Aim of the task: Which lines of the entries contain the string "icon"? Copy each of them.

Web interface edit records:
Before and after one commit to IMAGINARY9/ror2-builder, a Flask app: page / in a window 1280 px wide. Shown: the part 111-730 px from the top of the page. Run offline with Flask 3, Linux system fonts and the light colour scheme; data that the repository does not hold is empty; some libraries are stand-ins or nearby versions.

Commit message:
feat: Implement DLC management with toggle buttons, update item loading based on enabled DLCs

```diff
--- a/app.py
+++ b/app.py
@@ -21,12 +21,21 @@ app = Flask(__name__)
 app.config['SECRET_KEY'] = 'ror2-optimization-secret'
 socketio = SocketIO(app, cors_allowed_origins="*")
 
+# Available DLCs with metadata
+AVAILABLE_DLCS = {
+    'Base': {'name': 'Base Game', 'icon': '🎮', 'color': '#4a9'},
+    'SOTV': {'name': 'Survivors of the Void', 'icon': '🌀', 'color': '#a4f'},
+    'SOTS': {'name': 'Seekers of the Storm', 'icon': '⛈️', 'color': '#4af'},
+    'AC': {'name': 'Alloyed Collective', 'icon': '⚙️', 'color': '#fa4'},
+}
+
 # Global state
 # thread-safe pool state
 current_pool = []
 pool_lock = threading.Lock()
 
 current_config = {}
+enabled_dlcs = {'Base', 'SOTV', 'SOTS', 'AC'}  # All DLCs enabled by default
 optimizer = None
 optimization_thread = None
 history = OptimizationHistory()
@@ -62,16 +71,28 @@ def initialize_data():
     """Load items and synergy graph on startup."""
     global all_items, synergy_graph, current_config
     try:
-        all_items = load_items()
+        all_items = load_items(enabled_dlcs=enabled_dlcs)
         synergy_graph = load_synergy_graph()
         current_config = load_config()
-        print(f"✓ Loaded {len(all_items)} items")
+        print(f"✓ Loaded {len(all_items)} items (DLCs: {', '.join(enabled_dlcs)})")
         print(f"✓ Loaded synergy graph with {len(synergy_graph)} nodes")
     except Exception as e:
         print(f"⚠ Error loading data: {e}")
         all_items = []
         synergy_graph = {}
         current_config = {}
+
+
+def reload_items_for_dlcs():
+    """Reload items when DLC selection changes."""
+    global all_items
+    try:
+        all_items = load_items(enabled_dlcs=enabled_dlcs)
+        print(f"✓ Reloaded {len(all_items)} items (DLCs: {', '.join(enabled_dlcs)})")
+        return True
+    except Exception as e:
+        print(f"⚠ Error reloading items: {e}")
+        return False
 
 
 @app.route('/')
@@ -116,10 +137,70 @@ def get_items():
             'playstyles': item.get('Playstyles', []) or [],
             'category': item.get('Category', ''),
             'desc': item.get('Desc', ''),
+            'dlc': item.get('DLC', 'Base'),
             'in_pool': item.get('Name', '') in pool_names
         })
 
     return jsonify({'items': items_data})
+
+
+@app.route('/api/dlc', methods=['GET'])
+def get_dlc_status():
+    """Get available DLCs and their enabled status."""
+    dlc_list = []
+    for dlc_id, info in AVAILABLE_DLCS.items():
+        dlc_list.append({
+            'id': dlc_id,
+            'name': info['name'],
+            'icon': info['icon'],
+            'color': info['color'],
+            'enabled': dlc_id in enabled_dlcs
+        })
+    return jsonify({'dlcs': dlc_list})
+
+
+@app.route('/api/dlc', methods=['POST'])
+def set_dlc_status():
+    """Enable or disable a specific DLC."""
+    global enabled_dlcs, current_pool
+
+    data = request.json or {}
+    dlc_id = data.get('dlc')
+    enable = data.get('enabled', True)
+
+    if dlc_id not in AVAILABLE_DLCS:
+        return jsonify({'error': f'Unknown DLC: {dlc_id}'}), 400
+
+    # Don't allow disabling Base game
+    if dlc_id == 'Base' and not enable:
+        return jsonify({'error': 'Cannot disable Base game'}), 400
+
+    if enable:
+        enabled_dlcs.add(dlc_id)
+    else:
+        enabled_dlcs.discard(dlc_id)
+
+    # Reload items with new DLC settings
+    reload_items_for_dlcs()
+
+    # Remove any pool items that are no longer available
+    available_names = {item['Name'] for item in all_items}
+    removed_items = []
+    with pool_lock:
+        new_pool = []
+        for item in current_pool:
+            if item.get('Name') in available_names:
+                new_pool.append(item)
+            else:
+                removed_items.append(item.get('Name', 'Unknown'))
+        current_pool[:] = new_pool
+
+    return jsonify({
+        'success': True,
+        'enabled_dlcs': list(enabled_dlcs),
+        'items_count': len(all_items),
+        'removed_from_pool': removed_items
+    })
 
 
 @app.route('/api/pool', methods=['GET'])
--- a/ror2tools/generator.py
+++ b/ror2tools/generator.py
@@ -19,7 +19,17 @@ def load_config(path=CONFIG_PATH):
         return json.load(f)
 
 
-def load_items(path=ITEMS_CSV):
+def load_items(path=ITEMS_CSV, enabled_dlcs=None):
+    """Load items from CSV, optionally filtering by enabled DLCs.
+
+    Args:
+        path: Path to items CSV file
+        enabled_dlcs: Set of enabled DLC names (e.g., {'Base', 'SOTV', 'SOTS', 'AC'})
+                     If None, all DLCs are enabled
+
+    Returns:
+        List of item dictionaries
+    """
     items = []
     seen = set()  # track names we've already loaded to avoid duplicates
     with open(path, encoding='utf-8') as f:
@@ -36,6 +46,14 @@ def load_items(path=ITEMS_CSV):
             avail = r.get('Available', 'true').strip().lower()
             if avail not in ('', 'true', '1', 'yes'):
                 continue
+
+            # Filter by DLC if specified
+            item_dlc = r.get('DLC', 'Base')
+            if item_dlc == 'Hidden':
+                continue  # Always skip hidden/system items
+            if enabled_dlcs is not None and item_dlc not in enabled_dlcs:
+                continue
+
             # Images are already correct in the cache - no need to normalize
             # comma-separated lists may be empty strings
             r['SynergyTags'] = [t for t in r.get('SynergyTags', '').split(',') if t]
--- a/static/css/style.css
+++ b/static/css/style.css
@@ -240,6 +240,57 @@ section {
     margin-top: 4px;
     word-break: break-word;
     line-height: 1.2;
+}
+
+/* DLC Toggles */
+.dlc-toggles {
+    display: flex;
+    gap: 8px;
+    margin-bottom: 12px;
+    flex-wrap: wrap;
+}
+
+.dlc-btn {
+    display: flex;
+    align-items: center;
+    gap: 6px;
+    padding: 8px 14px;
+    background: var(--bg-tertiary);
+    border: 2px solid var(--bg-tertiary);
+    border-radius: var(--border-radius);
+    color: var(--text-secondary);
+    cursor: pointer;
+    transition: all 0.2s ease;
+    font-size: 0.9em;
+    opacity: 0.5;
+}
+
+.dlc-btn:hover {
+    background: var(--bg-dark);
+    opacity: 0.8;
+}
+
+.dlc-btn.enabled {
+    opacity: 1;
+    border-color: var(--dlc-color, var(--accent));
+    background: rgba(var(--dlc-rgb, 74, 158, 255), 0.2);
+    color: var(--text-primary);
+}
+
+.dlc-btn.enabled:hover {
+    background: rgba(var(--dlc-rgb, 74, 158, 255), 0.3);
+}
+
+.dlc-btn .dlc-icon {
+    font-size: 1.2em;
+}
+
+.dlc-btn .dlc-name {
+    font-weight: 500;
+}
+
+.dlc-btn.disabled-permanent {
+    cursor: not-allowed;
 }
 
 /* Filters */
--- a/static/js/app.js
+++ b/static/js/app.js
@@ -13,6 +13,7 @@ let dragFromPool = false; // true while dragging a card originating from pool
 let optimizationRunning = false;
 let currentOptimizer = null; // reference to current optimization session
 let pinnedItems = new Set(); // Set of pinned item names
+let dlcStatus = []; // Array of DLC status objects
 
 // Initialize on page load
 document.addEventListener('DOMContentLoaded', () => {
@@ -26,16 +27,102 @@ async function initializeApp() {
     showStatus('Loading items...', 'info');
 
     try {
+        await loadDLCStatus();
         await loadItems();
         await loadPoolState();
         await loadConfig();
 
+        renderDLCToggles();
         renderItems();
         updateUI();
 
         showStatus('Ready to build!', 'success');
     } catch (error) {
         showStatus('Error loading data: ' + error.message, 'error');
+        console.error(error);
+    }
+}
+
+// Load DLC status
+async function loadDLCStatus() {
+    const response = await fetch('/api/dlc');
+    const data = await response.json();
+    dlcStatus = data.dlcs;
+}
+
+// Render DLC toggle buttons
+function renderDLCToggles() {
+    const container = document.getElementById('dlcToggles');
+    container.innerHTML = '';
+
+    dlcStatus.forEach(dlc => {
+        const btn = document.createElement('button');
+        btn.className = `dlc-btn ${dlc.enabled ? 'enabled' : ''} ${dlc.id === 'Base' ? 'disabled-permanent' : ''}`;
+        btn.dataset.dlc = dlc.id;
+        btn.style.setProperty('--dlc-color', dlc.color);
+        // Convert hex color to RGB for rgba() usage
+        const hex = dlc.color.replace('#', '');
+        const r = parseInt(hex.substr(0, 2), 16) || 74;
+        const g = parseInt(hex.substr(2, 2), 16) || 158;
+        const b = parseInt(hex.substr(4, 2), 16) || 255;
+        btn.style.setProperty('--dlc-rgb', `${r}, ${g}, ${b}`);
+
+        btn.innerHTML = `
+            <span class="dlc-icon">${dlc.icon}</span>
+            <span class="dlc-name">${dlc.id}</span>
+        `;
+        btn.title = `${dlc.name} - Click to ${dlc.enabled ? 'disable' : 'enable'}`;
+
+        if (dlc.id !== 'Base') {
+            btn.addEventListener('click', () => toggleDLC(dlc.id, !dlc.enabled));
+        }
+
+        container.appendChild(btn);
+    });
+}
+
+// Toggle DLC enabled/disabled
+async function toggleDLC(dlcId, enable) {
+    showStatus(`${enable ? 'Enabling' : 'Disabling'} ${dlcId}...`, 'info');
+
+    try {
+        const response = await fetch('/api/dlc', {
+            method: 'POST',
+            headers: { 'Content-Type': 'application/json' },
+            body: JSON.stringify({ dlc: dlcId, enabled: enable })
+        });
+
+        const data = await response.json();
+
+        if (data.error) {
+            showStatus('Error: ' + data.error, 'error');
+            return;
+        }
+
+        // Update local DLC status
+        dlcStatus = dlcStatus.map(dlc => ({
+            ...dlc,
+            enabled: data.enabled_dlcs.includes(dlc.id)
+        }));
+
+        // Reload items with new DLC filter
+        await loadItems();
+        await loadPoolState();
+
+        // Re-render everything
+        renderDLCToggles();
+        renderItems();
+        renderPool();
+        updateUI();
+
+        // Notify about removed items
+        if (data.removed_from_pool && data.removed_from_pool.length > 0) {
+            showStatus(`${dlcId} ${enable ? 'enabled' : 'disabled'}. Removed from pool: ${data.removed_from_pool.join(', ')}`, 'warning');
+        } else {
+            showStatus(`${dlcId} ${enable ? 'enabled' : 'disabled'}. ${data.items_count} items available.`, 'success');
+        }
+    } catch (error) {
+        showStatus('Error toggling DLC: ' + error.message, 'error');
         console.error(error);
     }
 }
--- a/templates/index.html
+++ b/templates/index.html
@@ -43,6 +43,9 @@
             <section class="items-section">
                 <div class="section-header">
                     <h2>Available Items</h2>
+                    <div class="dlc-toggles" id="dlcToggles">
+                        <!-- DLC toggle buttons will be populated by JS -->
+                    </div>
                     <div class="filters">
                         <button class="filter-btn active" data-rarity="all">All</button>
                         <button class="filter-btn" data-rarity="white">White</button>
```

Result:
+    'Base': {'name': 'Base Game', 'icon': '🎮', 'color': '#4a9'},
+    'SOTV': {'name': 'Survivors of the Void', 'icon': '🌀', 'color': '#a4f'},
+    'SOTS': {'name': 'Seekers of the Storm', 'icon': '⛈️', 'color': '#4af'},
+    'AC': {'name': 'Alloyed Collective', 'icon': '⚙️', 'color': '#fa4'},
+            'icon': info['icon'],
+.dlc-btn .dlc-icon {
+            <span class="dlc-icon">${dlc.icon}</span>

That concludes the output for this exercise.